Contrary to what used to be common in Spain, rental prices are rising faster than house prices. The dynamism of rental prices is reaching historic highs, especially in big cities like Madrid and Barcelona. Currently, the average rental price in Spain is €10.9 per square meter, according to Idealista, the main real estate portal in the country. This is 5.8 percentage points more than a year ago. However, in Madrid and Catalonia, this figure increases to €14.7 and €14.4 respectively and keep rising every month.
This uncontrolled growth has a bigger impact on the most vulnerable population groups, who tend to rent more than high-income households. Among these groups, which are mainly young households, immigrants and temporary workers, the rental demand has increased considerably due to their difficulties to afford to buy a house.
Among the causes, the Bank of Spain has stressed “the high incidence of unemployment, the short duration of the new labor contracts and the greater relevance of the reduced working hours,” all consequences of the economic crisis. “The combination of low labor income and the risk of unemployment makes it difficult for a significant percentage of households to access a loan for the purchase of housing,” emphasizes the report.

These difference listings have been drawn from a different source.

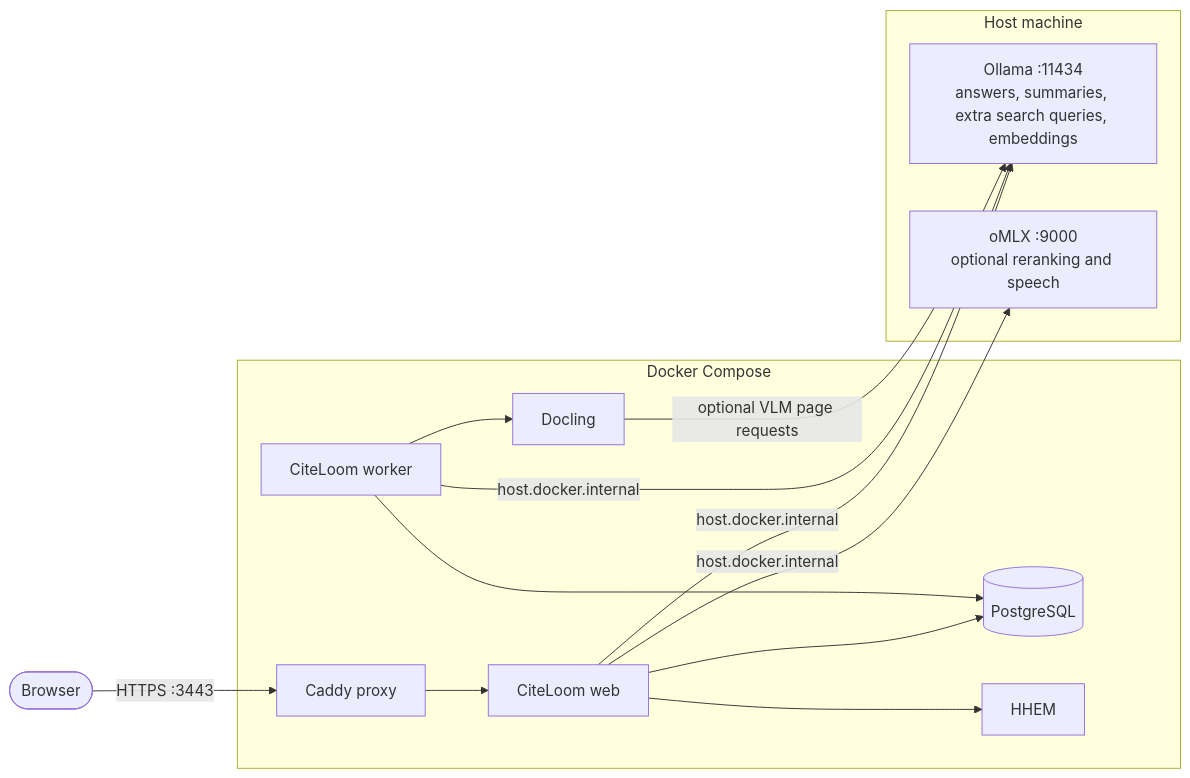
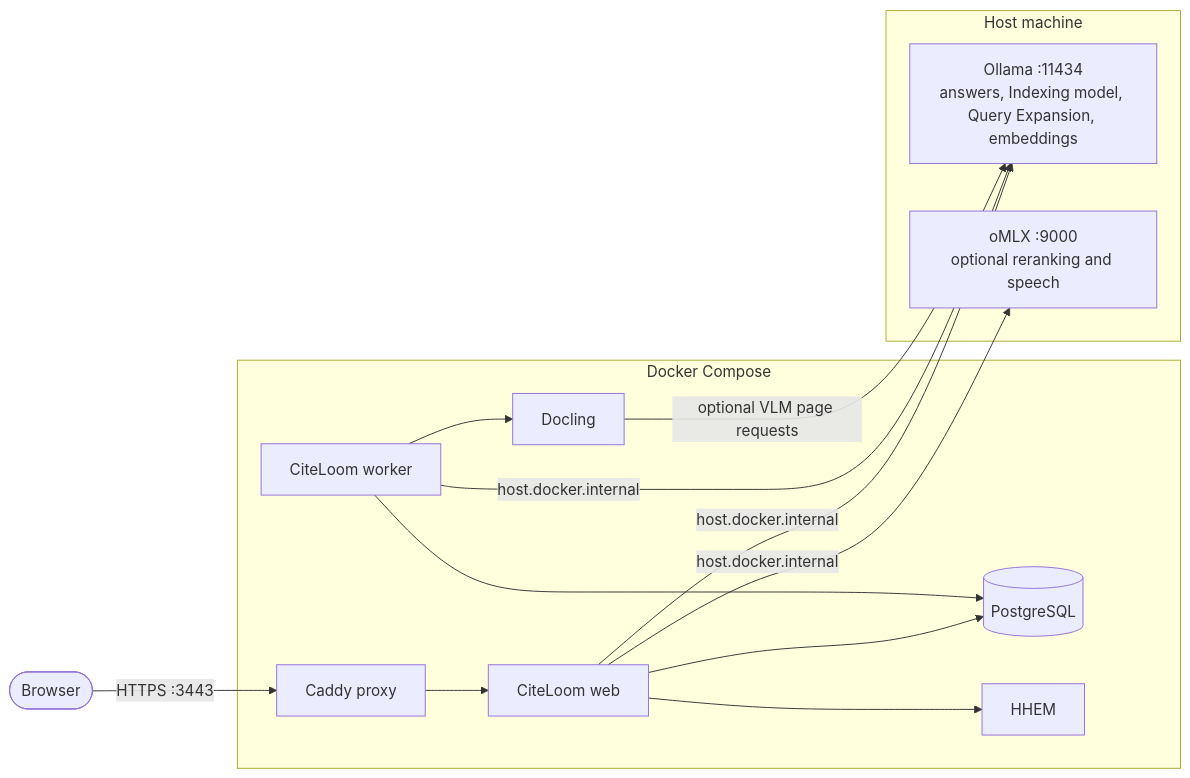
One commit to sageil/citeloom changed the first of 2 diagrams in README.md. Above: the diagram before and after it, drawn with Mermaid. The commit also changed other lines of this file, not shown here.

````diff
--- a/README.md
+++ b/README.md
@@ -147,22 +140,22 @@
 ```mermaid
 flowchart LR
     Browser([Browser]) -->|HTTPS :3443| Proxy[Caddy proxy]
 
     subgraph Docker[Docker Compose]
         Proxy --> Web[CiteLoom web]
         Web --> Database[(PostgreSQL)]
         Worker[CiteLoom worker] --> Database
         Worker --> Docling[Docling]
         Web --> HHEM[HHEM]
     end
 
     subgraph Host[Host machine]
-        Ollama[Ollama :11434<br/>answers, summaries, extra search queries, embeddings]
+        Ollama[Ollama :11434<br/>answers, Indexing model, Query Expansion, embeddings]
         OMLX[oMLX :9000<br/>optional reranking and speech]
     end
 
     Web -->|host.docker.internal| Ollama
     Worker -->|host.docker.internal| Ollama
     Docling -->|optional VLM page requests| Ollama
     Web -->|host.docker.internal| OMLX
 ```
````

The most prominent case is young households of people aged 30 to 44, whose rental ratio has increased from 19.1% in 2010 to 29.9% in 2018. Despite the economic recovery, the impact of the economic recession keeps hitting young generations, whose unemployment rate is still situated around 30%.
But, while the demand keeps increasing, the rental market is not offering enough supply. The report points out mainly to two factors, the lack of social housing and the increase in tourist use of housing. “The lower dynamism of the supply occurs in a context of weakness of the public rental offer and in which alternative purposes for residential housing have appeared,” indicates the text.

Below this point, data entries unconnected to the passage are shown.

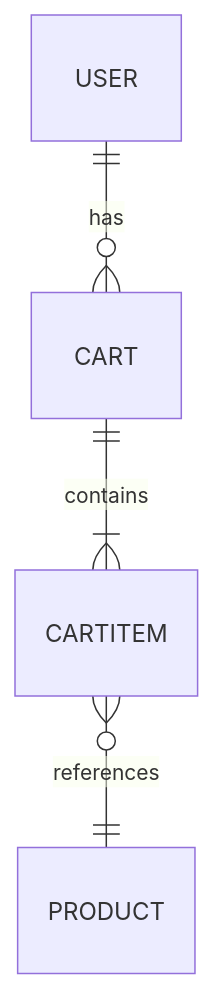
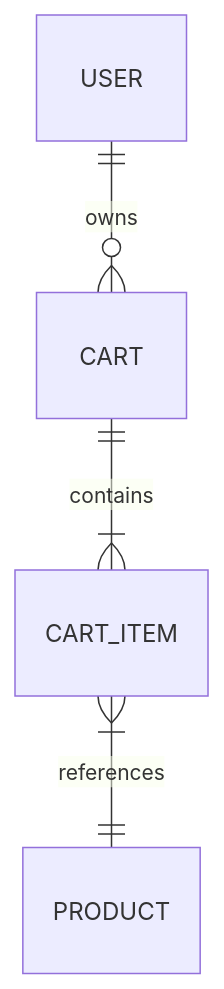
One commit to loginkarun/bank5 changed the diagram in lld/lld_SCRUM-11692.md. Above: the diagram before and after it, drawn with Mermaid. The commit also changed other lines of this file, not shown here.

````diff
--- a/lld/lld_SCRUM-11692.md
+++ b/lld/lld_SCRUM-11692.md
@@ -98,6 +101,6 @@
 ```mermaid
 erDiagram
-    USER ||--o{ CART : has
-    CART ||--|{ CARTITEM : contains
-    CARTITEM }o--|| PRODUCT : references
+    USER ||--o{ CART : owns
+    CART ||--|{ CART_ITEM : contains
+    CART_ITEM }|--|| PRODUCT : references
 ```
````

On the one hand, the report calls attention to the low weight of social housing in Spain comparing to other EU countries and warns about the decline tendency of social rent in the last years. On the other hand, the text stresses the emergence of new forms of vacation rental like Airbnb that compete with the residential use of the supply. “The displacement to the tourist activity of a significant percentage of homes potentially destined for rent can generate an increase in residential rental prices,” points out the report in reference to downtown neighborhoods in some Spanish cities.

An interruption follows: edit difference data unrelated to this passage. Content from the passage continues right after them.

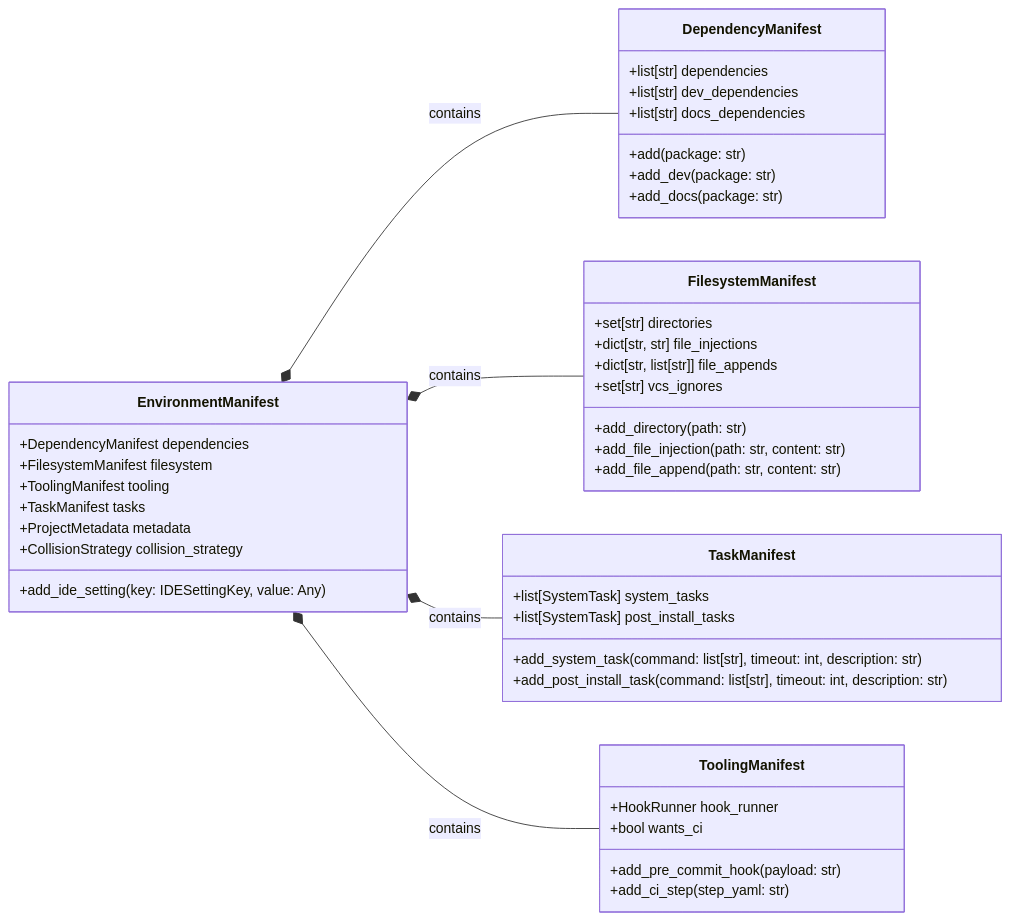
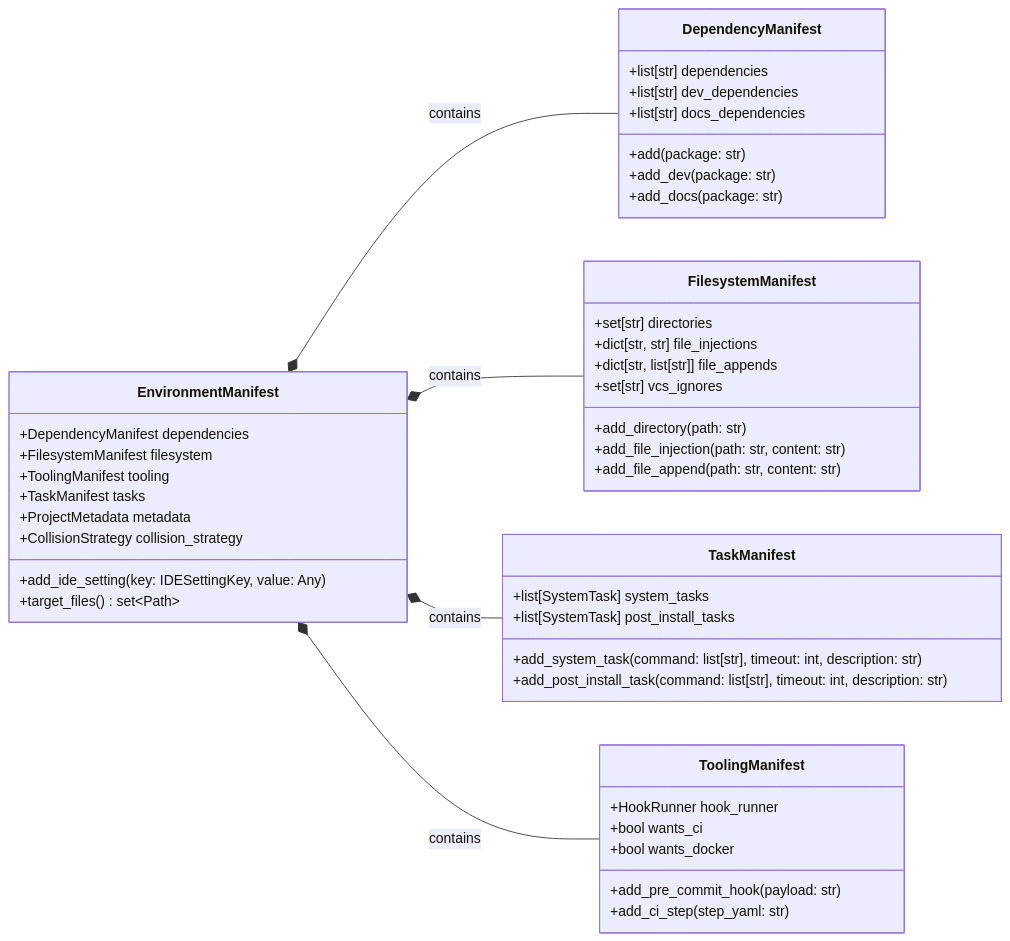
One commit to JacksonFergusonDev/protostar changed the first of 2 diagrams in docs/developer/api-reference.md. Above: the diagram before and after it, drawn with Mermaid. The commit also changed 19 other files, not shown here.

````diff
--- a/docs/developer/api-reference.md
+++ b/docs/developer/api-reference.md
@@ -7,52 +7,54 @@
 ```mermaid
 classDiagram
     direction LR
 
     class EnvironmentManifest {
         +DependencyManifest dependencies
         +FilesystemManifest filesystem
         +ToolingManifest tooling
         +TaskManifest tasks
         +ProjectMetadata metadata
         +CollisionStrategy collision_strategy
         +add_ide_setting(key: IDESettingKey, value: Any)
+        +target_files() set~Path~
     }
 
     class DependencyManifest {
         +list[str] dependencies
         +list[str] dev_dependencies
         +list[str] docs_dependencies
         +add(package: str)
         +add_dev(package: str)
         +add_docs(package: str)
     }
 
     class FilesystemManifest {
         +set[str] directories
         +dict[str, str] file_injections
         +dict[str, list[str]] file_appends
         +set[str] vcs_ignores
         +add_directory(path: str)
         +add_file_injection(path: str, content: str)
         +add_file_append(path: str, content: str)
     }
 
     class TaskManifest {
         +list[SystemTask] system_tasks
         +list[SystemTask] post_install_tasks
         +add_system_task(command: list[str], timeout: int, description: str)
         +add_post_install_task(command: list[str], timeout: int, description: str)
     }
 
     class ToolingManifest {
         +HookRunner hook_runner
         +bool wants_ci
+        +bool wants_docker
         +add_pre_commit_hook(payload: str)
         +add_ci_step(step_yaml: str)
     }
 
     EnvironmentManifest *-- DependencyManifest : contains
     EnvironmentManifest *-- FilesystemManifest : contains
     EnvironmentManifest *-- TaskManifest : contains
     EnvironmentManifest *-- ToolingManifest : contains
 ```
````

The stagnation of wages together with the increase in the rental price has led to a considerable increase in the amount of income dedicated to rent among many households . According to the Bank of Spain, 24.7% of Spanish households dedicated more than 40% of their net income to pay the rent in 2014, compared to the 13.1% in the OECD average. Many organizations consider spending more than 40% of one’s income on housing as ‘housing cost overburden’, a phenomenon that can threaten the general welfare and standard of living of families.
New rental index
The Bank of Spain has recognized some limitations regarding the analysis of the rental housing market due to the absence of an official price index for the new contracts. This is why the institution must use unofficial indexes such as Idealista to complete the information available in the official statistics.
The acting government of Pedro Sánchez announced last week the creation of a national index using the Income-tax declarations anonymously. This index is a result of previous negotiations between the Socialist Party (PSOE) and the left-wing Unidas Podemos, although the final purpose was different for each party. While Podemos wanted to use the index to limit rents in stressed areas, PSOE will only use it in order to develop policies to raise the rent supply and implement fiscal incentives.